____ Entries supplied
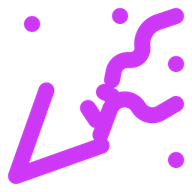
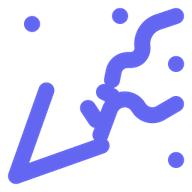
feat(theme): refresh brand palette from magenta to indigo->violet
Retargets the `brand` Tailwind scale to indigo (500 #6366f1, 600 #4f46e5)
with a slight violet drift in the deep shades, then propagates the new
brand color to every surface that hardcoded the old magenta:

- Tailwind tokens + shadow.pop tint
- index.html theme-color, vite PWA manifest, party.svg favicon, regenerated PNG icons
- NewEventDialog/EditEventDialog default + first swatch (and swap violet for teal so swatches stay visually distinct from the new brand)
- 6 notify-* edge function CTA backgrounds
- Migration 0018 retargets events.cover_color and user_event_templates.color defaults; existing rows are intentionally left alone so users keep any color they explicitly chose

diff --git a/supabase/functions/notify-rsvp-recovery/index.ts b/supabase/functions/notify-rsvp-recovery/index.ts
@@ -210,7 +210,7 @@ serve(async (req: Request) => {
     <div style="font-size:32px;line-height:1;margin-bottom:8px;">${escapeHtml(event.cover_emoji ?? "🎉")}</div>
     <h1 style="font-size:20px;margin:0 0 4px;color:#0f172a;">Update your RSVP</h1>
     <p style="color:#64748b;margin:0 0 20px;">Click below to update your RSVP for <strong>${escapeHtml(eventName)}</strong> from any device. This link is private to you — don't forward it.</p>
-    <a href="${recoveryUrl}" style="display:inline-block;background:#cc38f5;color:white;padding:10px 18px;border-radius:8px;text-decoration:none;font-weight:600;">Click to update your RSVP for ${escapeHtml(eventName)}</a>
+    <a href="${recoveryUrl}" style="display:inline-block;background:#6366f1;color:white;padding:10px 18px;border-radius:8px;text-decoration:none;font-weight:600;">Click to update your RSVP for ${escapeHtml(eventName)}</a>
     <p style="color:#94a3b8;font-size:12px;margin-top:24px;word-break:break-all;">Direct link: <a href="${recoveryUrl}" style="color:#94a3b8;">${recoveryUrl}</a></p>
     <p style="color:#cbd5e1;font-size:11px;margin-top:16px;">Link expires 90 days after issue. If you didn't request this, you can safely ignore the email.</p>
   </div>

diff --git a/tailwind.config.js b/tailwind.config.js
@@ -4,17 +4,19 @@ export default {
   theme: {
     extend: {
       colors: {
+        // Indigo → violet ramp. 50–500 are Tailwind `indigo`; 600–900 drift
+        // toward `violet` for richer dark surfaces and headings.
         brand: {
-          50: "#fdf2ff",
-          100: "#fae5ff",
-          200: "#f5cbff",
-          300: "#eda1ff",
-          400: "#e069ff",
-          500: "#cc38f5",
-          600: "#b01ad6",
-          700: "#9213b0",
-          800: "#761490",
-          900: "#621575",
+          50: "#eef2ff",
+          100: "#e0e7ff",
+          200: "#c7d2fe",
+          300: "#a5b4fc",
+          400: "#818cf8",
+          500: "#6366f1",
+          600: "#4f46e5",
+          700: "#4338ca",
+          800: "#3730a3",
+          900: "#312e81",
         },
       },
       fontFamily: {
@@ -23,7 +25,7 @@ export default {
       },
       boxShadow: {
         soft: "0 1px 2px rgba(16,24,40,0.04), 0 1px 3px rgba(16,24,40,0.06)",
-        pop: "0 10px 30px -10px rgba(176, 26, 214, 0.35)",
+        pop: "0 10px 30px -10px rgba(79, 70, 229, 0.35)",
       },
     },
   },

diff --git a/supabase/functions/notify-event-reminder/index.ts b/supabase/functions/notify-event-reminder/index.ts
@@ -286,7 +286,7 @@ function emailLayout(opts: {
     <h1 style="font-size:20px;margin:0 0 4px;color:#0f172a;">${escapeHtml(opts.heading)}</h1>
     <p style="color:#64748b;margin:0 0 20px;">${escapeHtml(opts.intro)}</p>
     ${bullets}
-    <a href="${opts.cta.href}" style="display:inline-block;background:#cc38f5;color:white;padding:10px 18px;border-radius:8px;text-decoration:none;font-weight:600;">${escapeHtml(opts.cta.label)}</a>
+    <a href="${opts.cta.href}" style="display:inline-block;background:#6366f1;color:white;padding:10px 18px;border-radius:8px;text-decoration:none;font-weight:600;">${escapeHtml(opts.cta.label)}</a>
     <p style="color:#94a3b8;font-size:12px;margin-top:24px;word-break:break-all;">Direct link: <a href="${opts.cta.href}" style="color:#94a3b8;">${opts.cta.href}</a></p>
     ${footer}
     ${unsubscribe}

diff --git a/supabase/functions/notify-share/index.ts b/supabase/functions/notify-share/index.ts
@@ -218,7 +218,7 @@ serve(async (req: Request) => {
       <div style="font-size:11px;text-transform:uppercase;color:#64748b;letter-spacing:0.05em;margin-bottom:8px;">Copy &amp; paste blurb</div>
       <div style="font-size:14px;color:#0f172a;line-height:1.5;">${escapeHtml(blurb)}</div>
     </div>
-    <a href="${link}" style="display:inline-block;background:#cc38f5;color:white;padding:10px 18px;border-radius:8px;text-decoration:none;font-weight:600;">Open share page</a>
+    <a href="${link}" style="display:inline-block;background:#6366f1;color:white;padding:10px 18px;border-radius:8px;text-decoration:none;font-weight:600;">Open share page</a>
     <p style="color:#94a3b8;font-size:12px;margin-top:24px;word-break:break-all;">Direct link: <a href="${link}" style="color:#94a3b8;">${link}</a></p>
   </div>
 </body></html>`;

diff --git a/supabase/functions/notify-invite/index.ts b/supabase/functions/notify-invite/index.ts
@@ -255,7 +255,7 @@ serve(async (req: Request) => {
     <h1 style="font-size:20px;margin:0 0 12px;color:#0f172a;">${escapeHtml(subject)}</h1>
     ${body}
     <p style="margin:24px 0 0;">
-      <a href="${cta}" style="display:inline-block;background:#cc38f5;color:white;padding:10px 18px;border-radius:8px;text-decoration:none;font-weight:600;">${pending ? "Sign up &amp; join" : "Open event"}</a>
+      <a href="${cta}" style="display:inline-block;background:#6366f1;color:white;padding:10px 18px;border-radius:8px;text-decoration:none;font-weight:600;">${pending ? "Sign up &amp; join" : "Open event"}</a>
     </p>
     <p style="color:#94a3b8;font-size:12px;margin-top:24px;word-break:break-all;">Direct link: <a href="${cta}" style="color:#94a3b8;">${cta}</a></p>
   </div>

diff --git a/supabase/functions/notify-assignment/index.ts b/supabase/functions/notify-assignment/index.ts
@@ -255,7 +255,7 @@ serve(async (req: Request) => {
       <div style="font-size:16px;font-weight:600;color:#0f172a;margin-bottom:8px;">${escapeHtml(payload.title)}</div>
       ${dueLine}
     </div>
-    <a href="${link}" style="display:inline-block;background:#cc38f5;color:white;padding:10px 18px;border-radius:8px;text-decoration:none;font-weight:600;">Open in Party Planner</a>
+    <a href="${link}" style="display:inline-block;background:#6366f1;color:white;padding:10px 18px;border-radius:8px;text-decoration:none;font-weight:600;">Open in Party Planner</a>
     <p style="color:#94a3b8;font-size:12px;margin-top:24px;">You're getting this because you collaborate on ${eventName}.</p>
   </div>
 </body></html>`;

diff --git a/supabase/functions/notify-wrap-up/index.ts b/supabase/functions/notify-wrap-up/index.ts
@@ -206,7 +206,7 @@ function buildWrapUpEmail(
         <li>Vendor rating (if you used any)</li>
       </ul>
     </div>
-    <a href="${link}" style="display:inline-block;background:#cc38f5;color:white;padding:10px 18px;border-radius:8px;text-decoration:none;font-weight:600;">File the wrap-up</a>
+    <a href="${link}" style="display:inline-block;background:#6366f1;color:white;padding:10px 18px;border-radius:8px;text-decoration:none;font-weight:600;">File the wrap-up</a>
     <p style="color:#94a3b8;font-size:12px;margin-top:24px;word-break:break-all;">Direct link: <a href="${link}" style="color:#94a3b8;">${link}</a></p>
     ${unsubscribeBlock}
   </div>

diff --git a/src/components/NewEventDialog.tsx b/src/components/NewEventDialog.tsx
@@ -9,10 +9,10 @@ import { logActivity } from "../lib/activity";
 import { useUserTemplates } from "../lib/hooks";
 
 const EMOJIS = ["🎉", "🎂", "🍻", "🥂", "🎃", "🎄", "💍", "👶", "🎓", "🌮", "🍕", "🪩", "🌊", "🏕", "🔥"];
-const COLORS = ["#cc38f5", "#ec4899", "#f59e0b", "#10b981", "#3b82f6", "#ef4444", "#8b5cf6", "#0ea5e9"];
+const COLORS = ["#6366f1", "#ec4899", "#f59e0b", "#10b981", "#3b82f6", "#ef4444", "#14b8a6", "#0ea5e9"];
 
 const DEFAULT_EMOJI = "🎉";
-const DEFAULT_COLOR = "#cc38f5";
+const DEFAULT_COLOR = "#6366f1";
 
 interface NewEventDialogProps {
   onClose: () => void;

diff --git a/src/components/EditEventDialog.tsx b/src/components/EditEventDialog.tsx
@@ -9,7 +9,7 @@ import { useAuth } from "../lib/auth";
 import { useConfirm } from "../lib/useConfirm";
 
 const EMOJIS = ["🎉", "🎂", "🍻", "🥂", "🎃", "🎄", "💍", "👶", "🎓", "🌮", "🍕", "🪩", "🌊", "🏕", "🔥"];
-const COLORS = ["#cc38f5", "#ec4899", "#f59e0b", "#10b981", "#3b82f6", "#ef4444", "#8b5cf6", "#0ea5e9"];
+const COLORS = ["#6366f1", "#ec4899", "#f59e0b", "#10b981", "#3b82f6", "#ef4444", "#14b8a6", "#0ea5e9"];
 
 function toLocalDateTime(iso: string | null): string {
   if (!iso) return "";

diff --git a/index.html b/index.html
@@ -7,7 +7,7 @@
       name="viewport"
       content="width=device-width, initial-scale=1.0, viewport-fit=cover"
     />
-    <meta name="theme-color" content="#cc38f5" />
+    <meta name="theme-color" content="#6366f1" />
     <meta name="apple-mobile-web-app-capable" content="yes" />
     <meta name="apple-mobile-web-app-status-bar-style" content="default" />
     <meta name="apple-mobile-web-app-title" content="Party Planner" />

diff --git a/vite.config.ts b/vite.config.ts
@@ -100,7 +100,7 @@ export default defineConfig(() => {
         name: "Party Planner",
         short_name: "Party",
         description: "Plan parties together — food, drinks, music, and more.",
-        theme_color: "#cc38f5",
+        theme_color: "#6366f1",
         background_color: "#f8fafc",
         display: "standalone",
         orientation: "portrait-primary",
________
* Exercise
Copy all lines from the material that hold "pending".

* Answer below
-      <a href="${cta}" style="display:inline-block;background:#cc38f5;color:white;padding:10px 18px;border-radius:8px;text-decoration:none;font-weight:600;">${pending ? "Sign up &amp; join" : "Open event"}</a>
+      <a href="${cta}" style="display:inline-block;background:#6366f1;color:white;padding:10px 18px;border-radius:8px;text-decoration:none;font-weight:600;">${pending ? "Sign up &amp; join" : "Open event"}</a>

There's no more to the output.